Image by Provided A piece to be shown in Wanda Steppe's 'Bird's Eye View'

In the upcoming Wanda Steppe solo show at the Martin Gallery, 'Bird's Eye View,' the viewer is asked to approach each painting in the collection from the perspective of a bird, and sometimes the point of view of a bird.

A bird's eye view is typically an elevated view of an object from above - a perspective as though the observer were a bird, looking down on that object. While several of the paintings in this collection show what one might see if he or she were hovering over a subject like a bird in flight, others are quite different.

After spending many years teaching herself to paint traditionally, Steppe found herself in the position of not being able to paint at all. Chemotherapy affected her sense of smell so that painting made her ill. She spent many months thinking about working without being able to work.

“When I was able to return to my studio, I knew I needed to create work that was personal and cathartic. I decided to turn from painting objects from life to imaginary landscapes that were metaphors for the passage of time. When I began the landscape series, they were simply about the metamorphic effects of time and the elements, but as I healed they became more about emotional healing and spiritual freedom,” says Wanda Steppe of her work.

The final works in the series are contemplations on the fragility and uncertainty of the physical world and the nature of spirituality.

Martin Gallery strives to bring some of the finest artists in their fields together under one roof. Upon entering the historic Grand Salon of Martin Gallery, one experiences a soaring space filled with the exquisite color and texture of oils, acrylics, bronzes, marbles, terra-cottas and richly hued glass. The eclectic art is representative of more than 30 nationally and internationally renowned artists.
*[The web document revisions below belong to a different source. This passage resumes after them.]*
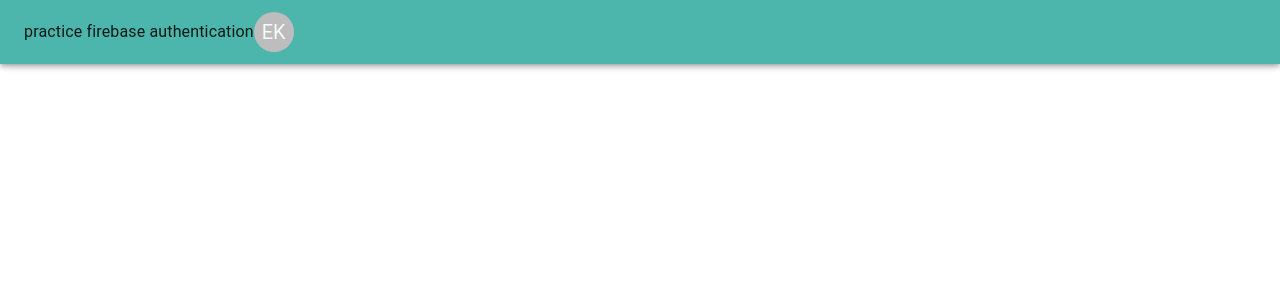
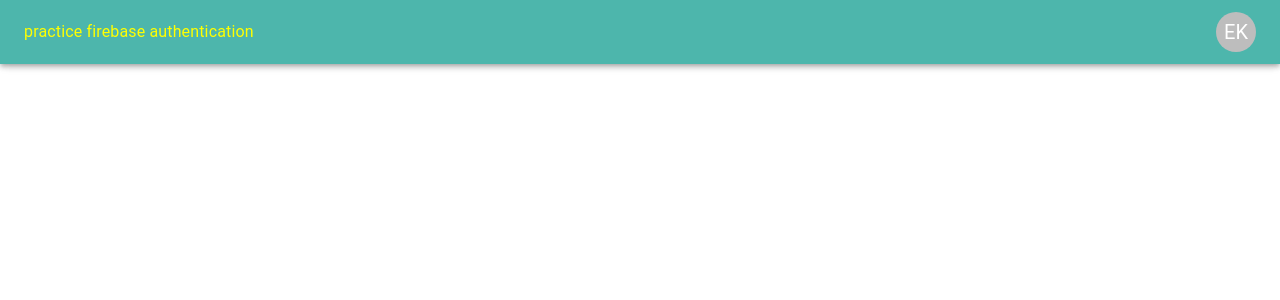
Before and after one commit to esther615kim/React-firebase-Auth, a React (Create React App) app: page / in a window 1280 px wide. Shown: the top 300 px of the page. Built offline with nearby package versions, Linux system fonts and the light colour scheme.

Commit message:
Design: apply mui v.5 styleguide

```diff
--- a/src/App.js
+++ b/src/App.js
@@ -1,4 +1,4 @@
-import "./styles.css";
+
 import {
   Container,
   Card,
@@ -10,27 +10,48 @@ import {
   AppBar,
   Avatar,
   Toolbar,
-  makeStyles
-} from "@material-ui/core";
+} from "@mui/material";
+import { styled } from '@mui/system';
 
 export default function App() {
-  const classes = useStyles();
+
   return (
     <Container>
       <AppBar>
-        <Toolbar>
-          <Typography classes={classes.logoLong}>
+        <ToolBar>
+          <LogoLong >
+            firebase Auth
+          </LogoLong>
+          <LogoSmall>
             practice firebase authentication
-          </Typography>
+          </LogoSmall>
           <Avatar>EK</Avatar>
-        </Toolbar>
+        </ToolBar>
       </AppBar>
       <Paper></Paper>
-    </Container>
+    </Container >
   );
 }
 
-const useStyles = makeStyles(() => {
-  logoLong: {
+const ToolBar = styled(Toolbar)({
+  display: "flex",
+  color: "#212121",
+  justifyContent: "space-between",
+  alignItems: "center"
+})
+
+const LogoSmall = styled(Typography)(({ theme }) => ({
+  display: "none",
+  color: "yellow",
+  [theme.breakpoints.up('sm')]: {
+    display: "block"
   }
-});
+})
+)
+
+const LogoLong = styled(Typography)(({ theme }) => ({
+  [theme.breakpoints.up('sm')]: {
+    display: "none"
+  }
+})
+)
--- a/src/index.js
+++ b/src/index.js
@@ -1,7 +1,7 @@
 import { StrictMode } from "react";
 import ReactDOM from "react-dom";
 import { theme } from "./theme";
-import { ThemeProvider } from "@material-ui/styles";
+import { ThemeProvider } from '@mui/material/styles';
 
 import App from "./App";
 
--- a/src/styles.css
+++ /dev/null
@@ -1,4 +0,0 @@
-.App {
-  font-family: sans-serif;
-  text-align: center;
-}
--- a/src/theme.js
+++ b/src/theme.js
@@ -1,5 +1,5 @@
-import { createTheme } from "@material-ui/core"; //코어에서!!
-import { indigo, teal } from "@material-ui/core";
+import { createTheme } from '@mui/material/styles';//코어에서!!
+import { indigo, teal } from '@mui/material/colors';
 export const theme = createTheme({
   palette: {
     primary: {
```
Also changed, not shown: package.json (+6 -2 lines), 1 other file (tests, documents, lock files or other folders). Lines whose indentation alone changed are shown as unchanged.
Bird’s Eye View is opening on September 1st, with an artist reception on the 2nd from 5 to 8 p.m. The Martin Gallery is located at 18 Broad Street.